(Dataset records)
* * * * *

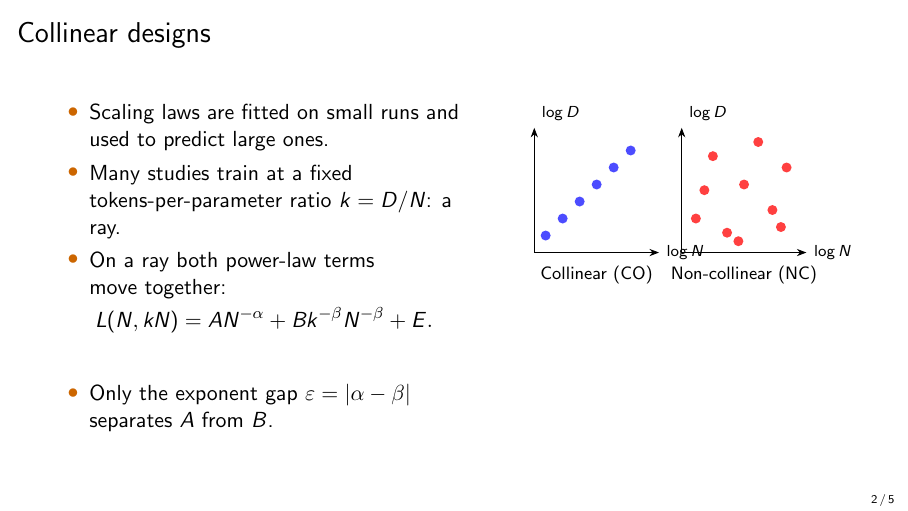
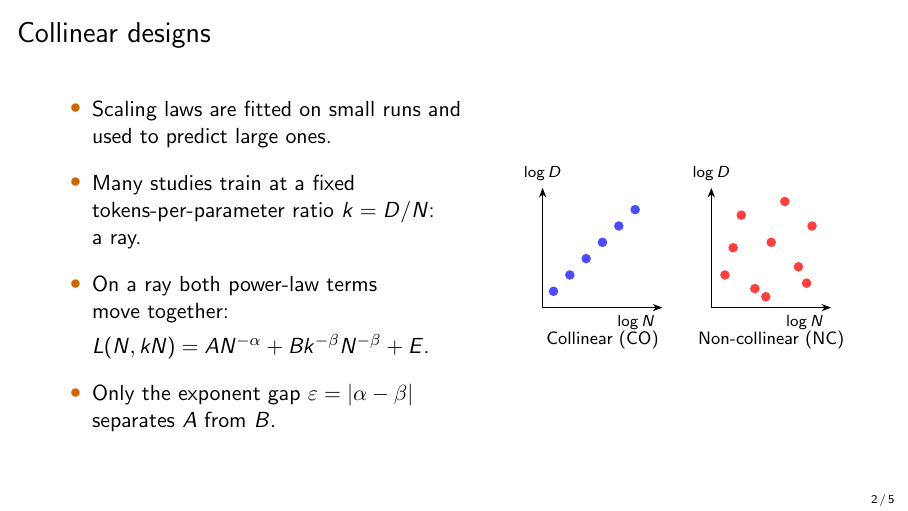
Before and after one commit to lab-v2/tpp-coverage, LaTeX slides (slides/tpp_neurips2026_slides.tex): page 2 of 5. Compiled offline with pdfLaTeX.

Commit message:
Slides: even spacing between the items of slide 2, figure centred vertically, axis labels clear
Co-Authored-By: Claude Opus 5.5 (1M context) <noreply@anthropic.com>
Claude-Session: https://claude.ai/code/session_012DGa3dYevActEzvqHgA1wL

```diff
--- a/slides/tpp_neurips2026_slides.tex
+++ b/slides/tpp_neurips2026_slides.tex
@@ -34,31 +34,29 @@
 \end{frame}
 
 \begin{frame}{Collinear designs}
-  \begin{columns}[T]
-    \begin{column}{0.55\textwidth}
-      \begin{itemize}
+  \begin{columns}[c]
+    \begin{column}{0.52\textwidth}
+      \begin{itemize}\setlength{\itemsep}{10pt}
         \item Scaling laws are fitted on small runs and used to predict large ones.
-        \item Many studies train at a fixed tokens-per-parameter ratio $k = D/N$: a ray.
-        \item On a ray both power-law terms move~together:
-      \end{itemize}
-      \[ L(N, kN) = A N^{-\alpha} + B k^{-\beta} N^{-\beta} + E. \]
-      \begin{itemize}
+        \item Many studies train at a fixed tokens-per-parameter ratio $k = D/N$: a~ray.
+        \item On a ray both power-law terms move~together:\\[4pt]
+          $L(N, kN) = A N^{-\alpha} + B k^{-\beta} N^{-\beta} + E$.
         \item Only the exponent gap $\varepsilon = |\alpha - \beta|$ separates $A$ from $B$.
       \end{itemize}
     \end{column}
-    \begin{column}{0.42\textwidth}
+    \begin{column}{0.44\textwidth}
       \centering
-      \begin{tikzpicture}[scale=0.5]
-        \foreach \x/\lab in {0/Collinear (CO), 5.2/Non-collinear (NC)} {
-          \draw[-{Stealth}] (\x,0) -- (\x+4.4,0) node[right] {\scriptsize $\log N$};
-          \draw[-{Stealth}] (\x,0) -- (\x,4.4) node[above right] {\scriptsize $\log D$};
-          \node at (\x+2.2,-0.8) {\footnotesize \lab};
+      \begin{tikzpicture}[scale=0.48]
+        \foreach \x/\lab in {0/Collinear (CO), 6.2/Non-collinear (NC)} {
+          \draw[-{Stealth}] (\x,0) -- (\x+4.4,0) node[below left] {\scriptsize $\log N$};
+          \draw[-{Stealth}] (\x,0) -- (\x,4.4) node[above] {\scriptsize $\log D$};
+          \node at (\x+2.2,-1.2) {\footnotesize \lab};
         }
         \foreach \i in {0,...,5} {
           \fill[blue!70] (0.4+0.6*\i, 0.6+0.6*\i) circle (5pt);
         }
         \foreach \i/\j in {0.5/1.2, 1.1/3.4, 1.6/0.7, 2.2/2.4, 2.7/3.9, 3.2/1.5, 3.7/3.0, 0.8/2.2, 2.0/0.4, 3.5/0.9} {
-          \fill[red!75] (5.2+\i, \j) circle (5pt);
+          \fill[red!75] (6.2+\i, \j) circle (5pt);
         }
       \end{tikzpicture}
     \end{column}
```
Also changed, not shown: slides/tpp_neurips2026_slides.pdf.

* * * * *

WHAT THE EXERCISE ASKS: With the images excluded, all entries are to be given again exactly.

TASK RESPONSE:
Before and after one commit to lab-v2/tpp-coverage, LaTeX slides (slides/tpp_neurips2026_slides.tex): page 2 of 5. Compiled offline with pdfLaTeX.

Commit message:
Slides: even spacing between the items of slide 2, figure centred vertically, axis labels clear
Co-Authored-By: Claude Opus 5.5 (1M context) <noreply@anthropic.com>
Claude-Session: https://claude.ai/code/session_012DGa3dYevActEzvqHgA1wL

```diff
--- a/slides/tpp_neurips2026_slides.tex
+++ b/slides/tpp_neurips2026_slides.tex
@@ -34,31 +34,29 @@
 \end{frame}
 
 \begin{frame}{Collinear designs}
-  \begin{columns}[T]
-    \begin{column}{0.55\textwidth}
-      \begin{itemize}
+  \begin{columns}[c]
+    \begin{column}{0.52\textwidth}
+      \begin{itemize}\setlength{\itemsep}{10pt}
         \item Scaling laws are fitted on small runs and used to predict large ones.
-        \item Many studies train at a fixed tokens-per-parameter ratio $k = D/N$: a ray.
-        \item On a ray both power-law terms move~together:
-      \end{itemize}
-      \[ L(N, kN) = A N^{-\alpha} + B k^{-\beta} N^{-\beta} + E. \]
-      \begin{itemize}
+        \item Many studies train at a fixed tokens-per-parameter ratio $k = D/N$: a~ray.
+        \item On a ray both power-law terms move~together:\\[4pt]
+          $L(N, kN) = A N^{-\alpha} + B k^{-\beta} N^{-\beta} + E$.
         \item Only the exponent gap $\varepsilon = |\alpha - \beta|$ separates $A$ from $B$.
       \end{itemize}
     \end{column}
-    \begin{column}{0.42\textwidth}
+    \begin{column}{0.44\textwidth}
       \centering
-      \begin{tikzpicture}[scale=0.5]
-        \foreach \x/\lab in {0/Collinear (CO), 5.2/Non-collinear (NC)} {
-          \draw[-{Stealth}] (\x,0) -- (\x+4.4,0) node[right] {\scriptsize $\log N$};
-          \draw[-{Stealth}] (\x,0) -- (\x,4.4) node[above right] {\scriptsize $\log D$};
-          \node at (\x+2.2,-0.8) {\footnotesize \lab};
+      \begin{tikzpicture}[scale=0.48]
+        \foreach \x/\lab in {0/Collinear (CO), 6.2/Non-collinear (NC)} {
+          \draw[-{Stealth}] (\x,0) -- (\x+4.4,0) node[below left] {\scriptsize $\log N$};
+          \draw[-{Stealth}] (\x,0) -- (\x,4.4) node[above] {\scriptsize $\log D$};
+          \node at (\x+2.2,-1.2) {\footnotesize \lab};
         }
         \foreach \i in {0,...,5} {
           \fill[blue!70] (0.4+0.6*\i, 0.6+0.6*\i) circle (5pt);
         }
         \foreach \i/\j in {0.5/1.2, 1.1/3.4, 1.6/0.7, 2.2/2.4, 2.7/3.9, 3.2/1.5, 3.7/3.0, 0.8/2.2, 2.0/0.4, 3.5/0.9} {
-          \fill[red!75] (5.2+\i, \j) circle (5pt);
+          \fill[red!75] (6.2+\i, \j) circle (5pt);
         }
       \end{tikzpicture}
     \end{column}
```
Also changed, not shown: slides/tpp_neurips2026_slides.pdf.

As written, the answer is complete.